VANDENBERG AIR FORCE BASE, Calif. –Members of the Vandenberg Fire Department and senior base officials met on South Base Dec. 20th to honor the memory of Team V personnel who perished in the Honda Ridge Fire 36 years ago.  This memorial bench was built by a Team V firefighter and placed near the approximate location where Vandenberg Installation Commander Colonel Joseph Turner, Vandenberg Fire Chief Billy Bell, Vandenberg Assistant Fire Chief Eugene Cooper and Heavy Equipment Operator Clarence McCauley perished that day in 1977. (U.S. Air Force photo/ Airman 1st Class Yvonne Morales)

VANDENBERG AIR FORCE BASE, Calif. –Members of the Vandenberg Fire Department and senior base officials met on South Base Dec. 20th to honor the memory of Team V personnel who perished in the Honda Ridge Fire 36 years ago. This memorial bench was built by a Team V firefighter and placed near the approximate location where Vandenberg Installation Commander Colonel Joseph Turner, Vandenberg Fire Chief Billy Bell, Vandenberg Assistant Fire Chief Eugene Cooper and Heavy Equipment Operator Clarence McCauley perished that day in 1977. (U.S. Air Force photo/ Airman 1st Class Yvonne Morales)

VANDENBERG AIR FORCE BASE, Calif. -- Members of the Vandenberg Fire Department and senior base officials met on South Base Dec. 20th to honor the memory of Team V personnel who perished in the Honda Ridge Fire 36 years ago.

"Fires on this base usually burn low-frequency but high-intensity," said Jesse Hendricks, Vandenberg Hot Shots superintendent. "So when we do have fires on this base, they burn hot. About 51,000 acres of 91,000 acres of this installation is brush and wildlife."
This held true on the morning of Dec. 20, 1977, when high winds caused a power pole to snap, allegedly igniting the dense chaparral that covered a canyon on the southern portion of Vandenberg.

According to historical documentation, throughout the duration of the incident firefighting resources attempted numerous tactics attempting to suppress the fire. Many of these tactics may have proved to be effective on an average brush fire, but the volatile conditions faced on this fire were anything but average.

"The winds gusted to exceed 100 miles per hour," Hendricks said. "The fire was pushed through drought-stricken chaparral at abnormally high speeds. Fire rapidly moved down through Honda Canyon to the west before taking a path towards the north along Vandenberg's coast. Firefighters continued to alter suppression efforts in order to meet the dynamic challenges brought on by the raging fire."

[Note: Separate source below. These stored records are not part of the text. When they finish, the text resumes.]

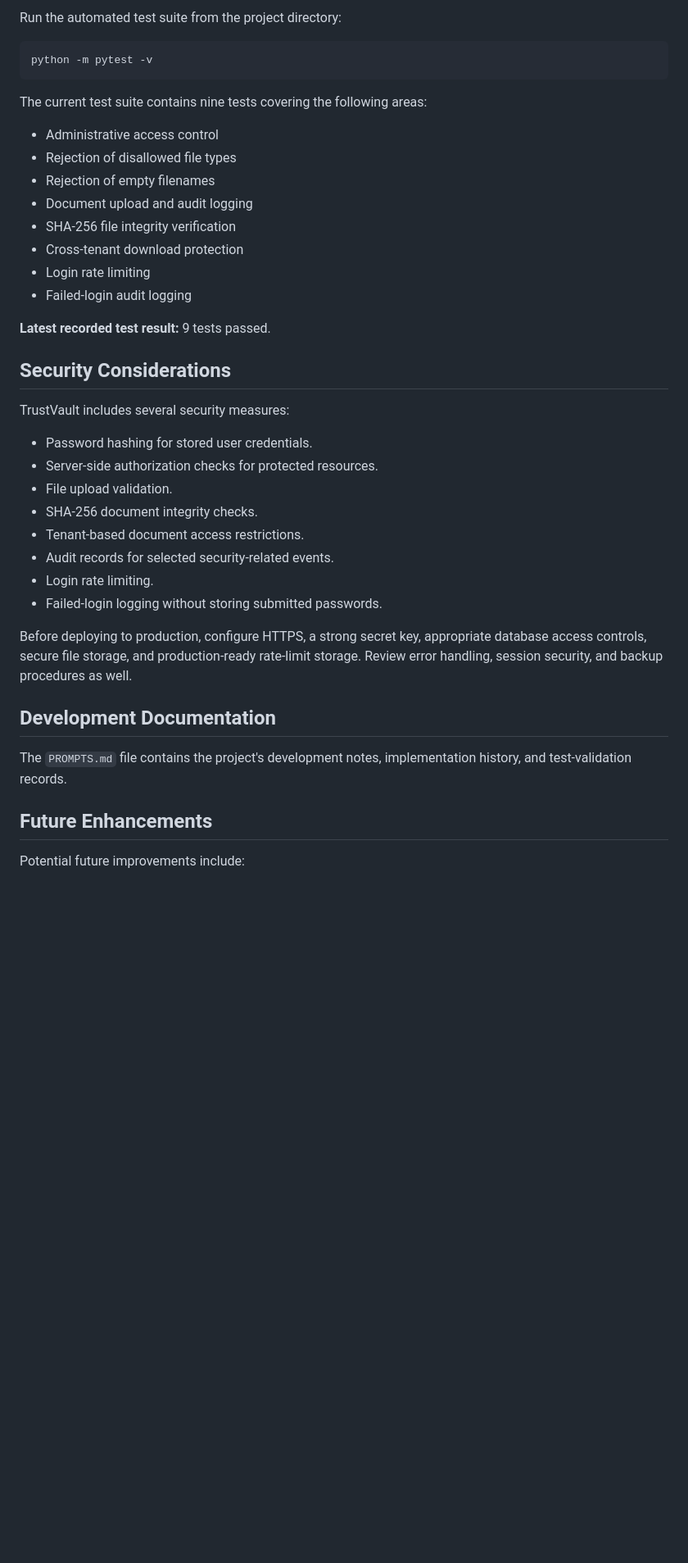
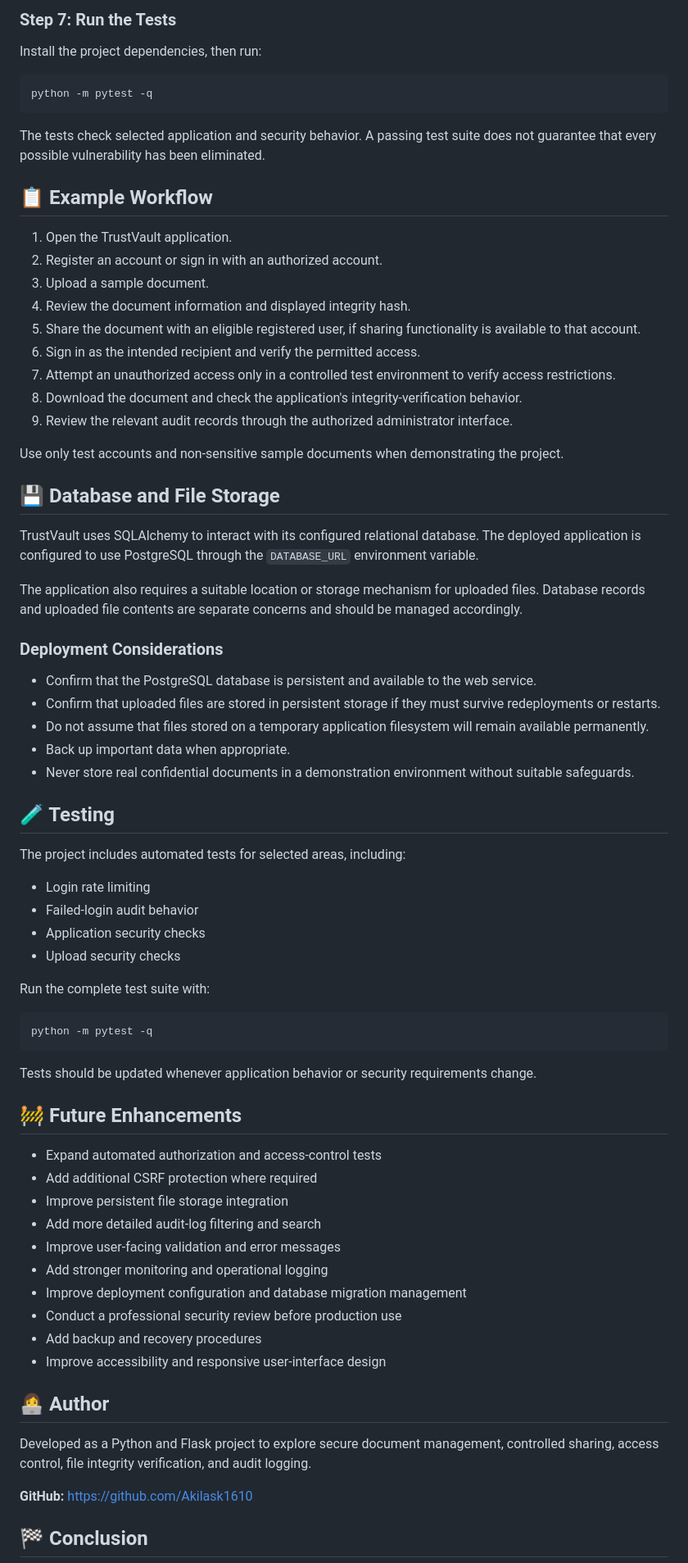
Before and after one commit to Akilask1610/TrustVault, a Markdown page: README.md, the part around one of its changes. Shown at 82% size. Drawn GitHub-style; blank space fills up the shorter version.

```diff
--- a/README.md
+++ b/README.md
@@ -96,41 +189,73 @@ The application uses SQLite by default unless a different database connection is
 
-Run the automated test suite from the project directory:
+### Step 7: Run the Tests
 
-    python -m pytest -v
+Install the project dependencies, then run:
 
-The current test suite contains nine tests covering the following areas:
+    python -m pytest -q
 
-- Administrative access control
-- Rejection of disallowed file types
-- Rejection of empty filenames
-- Document upload and audit logging
-- SHA-256 file integrity verification
-- Cross-tenant download protection
+The tests check selected application and security behavior. A passing test suite does not guarantee that every possible vulnerability has been eliminated.
+
+## 📋 Example Workflow
+
+1. Open the TrustVault application.
+2. Register an account or sign in with an authorized account.
+3. Upload a sample document.
+4. Review the document information and displayed integrity hash.
+5. Share the document with an eligible registered user, if sharing functionality is available to that account.
+6. Sign in as the intended recipient and verify the permitted access.
+7. Attempt an unauthorized access only in a controlled test environment to verify access restrictions.
+8. Download the document and check the application's integrity-verification behavior.
+9. Review the relevant audit records through the authorized administrator interface.
+
+Use only test accounts and non-sensitive sample documents when demonstrating the project.
+
+## 💾 Database and File Storage
+
+TrustVault uses SQLAlchemy to interact with its configured relational database. The deployed application is configured to use PostgreSQL through the `DATABASE_URL` environment variable.
+
+The application also requires a suitable location or storage mechanism for uploaded files. Database records and uploaded file contents are separate concerns and should be managed accordingly.
+
+### Deployment Considerations
+
+- Confirm that the PostgreSQL database is persistent and available to the web service.
+- Confirm that uploaded files are stored in persistent storage if they must survive redeployments or restarts.
+- Do not assume that files stored on a temporary application filesystem will remain available permanently.
+- Back up important data when appropriate.
+- Never store real confidential documents in a demonstration environment without suitable safeguards.
+
+## 🧪 Testing
+
+The project includes automated tests for selected areas, including:
+
 - Login rate limiting
-- Failed-login audit logging
+- Failed-login audit behavior
+- Application security checks
+- Upload security checks
 
-**Latest recorded test result:** 9 tests passed.
+Run the complete test suite with:
 
-## Security Considerations
+    python -m pytest -q
 
-TrustVault includes several security measures:
+Tests should be updated whenever application behavior or security requirements change.
 
-- Password hashing for stored user credentials.
-- Server-side authorization checks for protected resources.
-- File upload validation.
-- SHA-256 document integrity checks.
-- Tenant-based document access restrictions.
-- Audit records for selected security-related events.
-- Login rate limiting.
-- Failed-login logging without storing submitted passwords.
+## 🚧 Future Enhancements
 
-Before deploying to production, configure HTTPS, a strong secret key, appropriate database access controls, secure file storage, and production-ready rate-limit storage. Review error handling, session security, and backup procedures as well.
+- Expand automated authorization and access-control tests
+- Add additional CSRF protection where required
+- Improve persistent file storage integration
+- Add more detailed audit-log filtering and search
+- Improve user-facing validation and error messages
+- Add stronger monitoring and operational logging
+- Improve deployment configuration and database migration management
+- Conduct a professional security review before production use
+- Add backup and recovery procedures
+- Improve accessibility and responsive user-interface design
 
-## Development Documentation
+## 👩‍💻 Author
 
-The `PROMPTS.md` file contains the project's development notes, implementation history, and test-validation records.
+Developed as a Python and Flask project to explore secure document management, controlled sharing, access control, file integrity verification, and audit logging.
 
-## Future Enhancements
+**GitHub:** https://github.com/Akilask1610
 
-Potential future improvements include:
+## 🏁 Conclusion
 
```
Also changed, not shown: other parts of README.md (+158 -81 lines).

The fire not only claimed 9,040 acres but also the lives of Vandenberg Installation Commander Colonel Joseph Turner, Vandenberg Fire Chief Billy Bell, Vandenberg Assistant Fire Chief Eugene Cooper and Heavy Equipment Operator Clarence McCauley.

"We don't know where and when the next base wildfire will be," said Col. Keith Balts, 30th Space Wing commander. "It likely will not be on this spot, in this canyon, or with that kind of fire, but a positive take-away from this tragic fire is all the lives that have been saved and will be saved since 1977. The Hot Shot program was birthed from this tragedy, policies and procedures changed... we also adapted our training programs and resources to prepare in case of future incidents."

The group paused for a moment of silence at 9:36 a.m. in remembrance of those who had died that day, the same time the late Vandenberg Fire Chief Bell sent his last transmission to say that he was trapped.

Base leaders and firemen alike have a mutual message when talking about the 1977 Honda Canyon Fire: Never forget the fallen or the lessons learned that day.

"The lessons that were learned were hard paid," said Clem Marrero, a Vandenberg Fire Department chief. "The atmosphere that we have now with an emphasis on training and top-notch equipment is due in part to that fire. The take away is to not forget what happened before us and carry those lessons forward."